▶ _What is being asked_:
Look through the data that follows and copy each line with the string "picker".
[Opening Source material section]
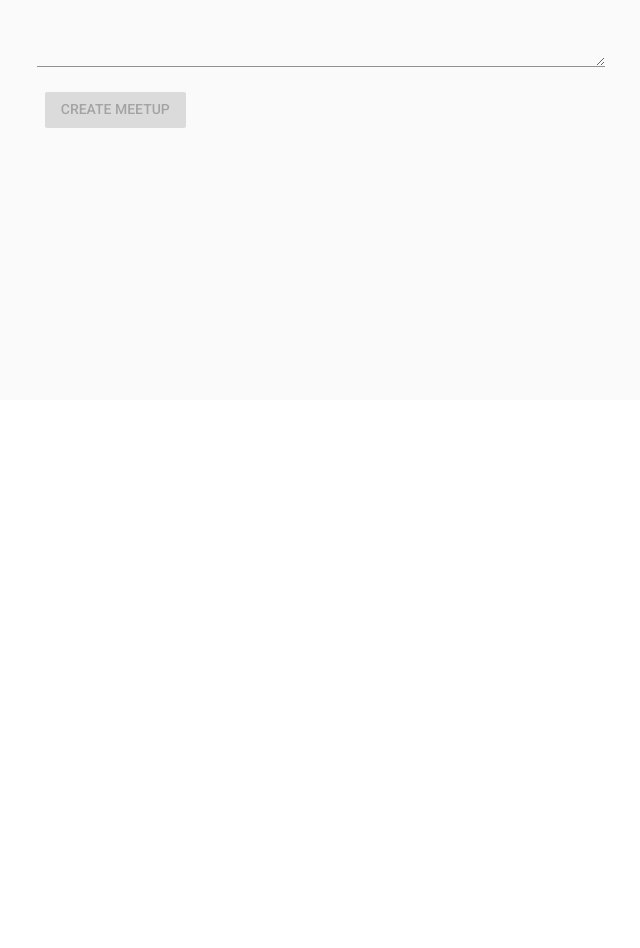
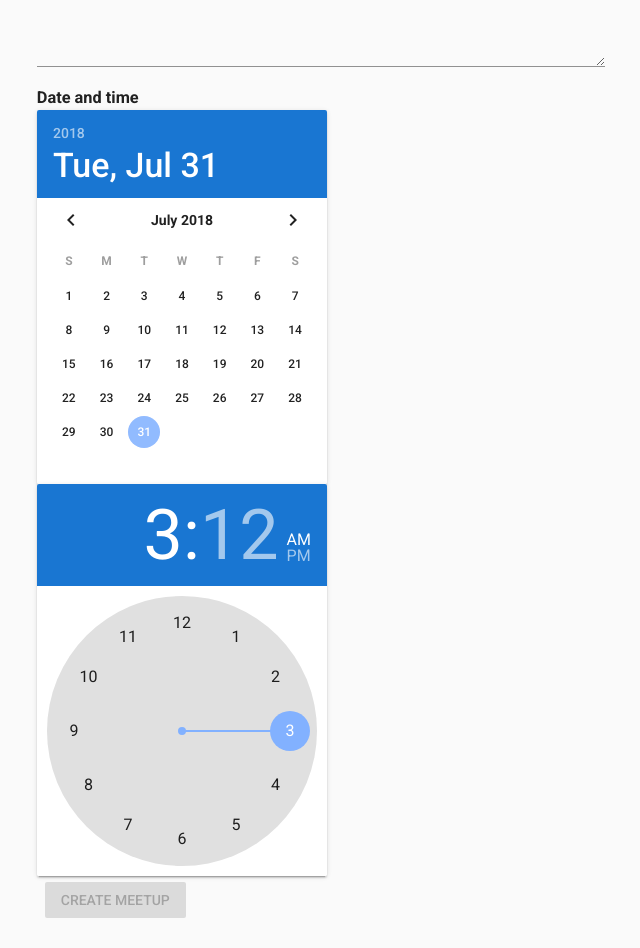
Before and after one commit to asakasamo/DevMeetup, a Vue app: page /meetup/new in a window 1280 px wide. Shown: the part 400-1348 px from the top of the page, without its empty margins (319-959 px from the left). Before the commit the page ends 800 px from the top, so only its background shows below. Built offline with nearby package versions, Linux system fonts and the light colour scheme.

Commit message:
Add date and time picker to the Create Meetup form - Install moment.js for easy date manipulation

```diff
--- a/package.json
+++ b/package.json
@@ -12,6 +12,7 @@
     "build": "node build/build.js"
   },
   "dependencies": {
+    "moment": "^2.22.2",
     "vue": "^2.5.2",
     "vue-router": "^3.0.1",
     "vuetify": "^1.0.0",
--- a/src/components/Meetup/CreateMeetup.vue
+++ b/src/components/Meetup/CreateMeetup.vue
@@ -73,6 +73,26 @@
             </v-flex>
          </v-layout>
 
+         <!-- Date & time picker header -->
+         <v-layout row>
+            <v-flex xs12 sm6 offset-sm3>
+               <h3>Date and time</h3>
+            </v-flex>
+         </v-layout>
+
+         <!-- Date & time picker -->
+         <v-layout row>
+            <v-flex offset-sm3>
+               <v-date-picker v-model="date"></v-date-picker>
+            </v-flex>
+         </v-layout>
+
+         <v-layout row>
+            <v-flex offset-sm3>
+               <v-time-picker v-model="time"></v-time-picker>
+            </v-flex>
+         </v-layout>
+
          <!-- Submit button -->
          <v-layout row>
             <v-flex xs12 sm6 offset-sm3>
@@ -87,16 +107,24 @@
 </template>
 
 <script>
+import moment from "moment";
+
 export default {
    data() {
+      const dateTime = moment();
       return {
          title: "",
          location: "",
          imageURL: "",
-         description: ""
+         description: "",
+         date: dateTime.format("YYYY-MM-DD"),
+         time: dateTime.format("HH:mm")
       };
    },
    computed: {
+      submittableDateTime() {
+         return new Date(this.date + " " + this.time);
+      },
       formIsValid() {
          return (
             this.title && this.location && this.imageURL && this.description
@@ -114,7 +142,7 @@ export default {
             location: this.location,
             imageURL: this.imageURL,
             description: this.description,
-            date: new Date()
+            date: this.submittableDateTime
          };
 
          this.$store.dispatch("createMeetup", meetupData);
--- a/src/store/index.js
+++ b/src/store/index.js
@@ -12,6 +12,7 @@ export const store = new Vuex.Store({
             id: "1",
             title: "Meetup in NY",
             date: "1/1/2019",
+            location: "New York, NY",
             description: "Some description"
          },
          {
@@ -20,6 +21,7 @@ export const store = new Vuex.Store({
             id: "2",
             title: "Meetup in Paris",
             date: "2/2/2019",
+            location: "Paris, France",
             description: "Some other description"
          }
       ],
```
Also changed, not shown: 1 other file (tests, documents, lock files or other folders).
[Closing Source material section]
▶ _Output for this exercise_:
Add date and time picker to the Create Meetup form - Install moment.js for easy date manipulation
+         <!-- Date & time picker header -->
+         <!-- Date & time picker -->
+               <v-date-picker v-model="date"></v-date-picker>
+               <v-time-picker v-model="time"></v-time-picker>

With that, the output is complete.